### Task requirements
How many of the lines in the material below contain the word "display"? Give the number alone.

─── Record extracts

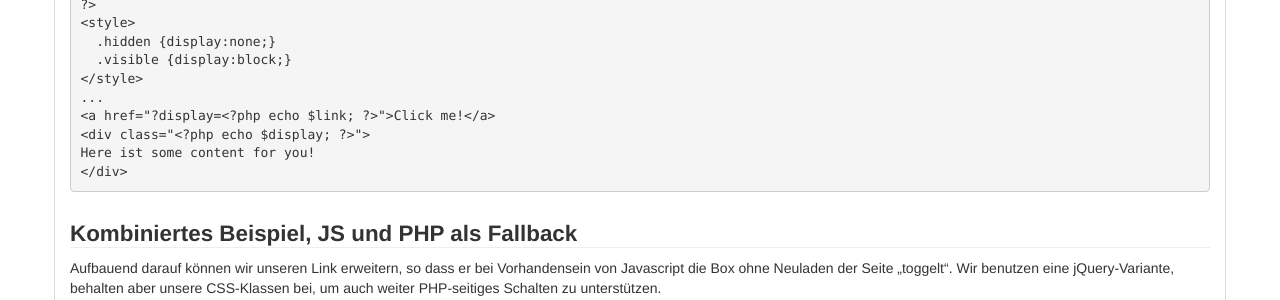
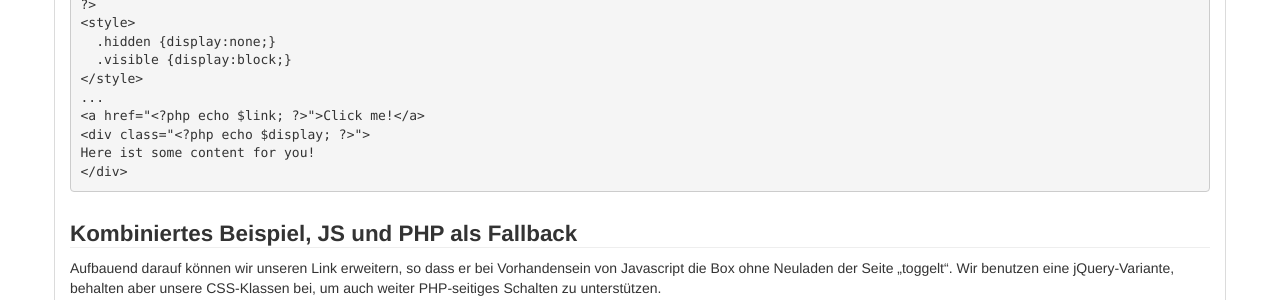
Before and after one commit to php-de/php-de.github.io, a Jekyll site: the page built from implement-approach/inhalt-ein-und-ausblenden.md, in a window 1280 px wide and 900 px high, scrolled down 4670 px. Shown: the part 152-452 px from the top of the window. Built offline with Jekyll 4.4.1, drawn with Linux system fonts in a browser that asks for light colours; nearby versions of some CDN libraries.

Commit message:
fixxes link quickfix for http://www.php.de/php-einsteiger/109530-inhalt-ein-und-ausblenden-wiki.html

```diff
--- a/implement-approach/inhalt-ein-und-ausblenden.md
+++ b/implement-approach/inhalt-ein-und-ausblenden.md
@@ -334,7 +334,7 @@ $link = '?display=' . $states[$display]; // Gegenteil in den Link
   .visible {display:block;}
 </style>
 ...
-<a href="?display=<?php echo $link; ?>">Click me!</a>
+<a href="<?php echo $link; ?>">Click me!</a>
 <div class="<?php echo $display; ?>">
 Here ist some content for you!
 </div>
```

──────

### Response area
4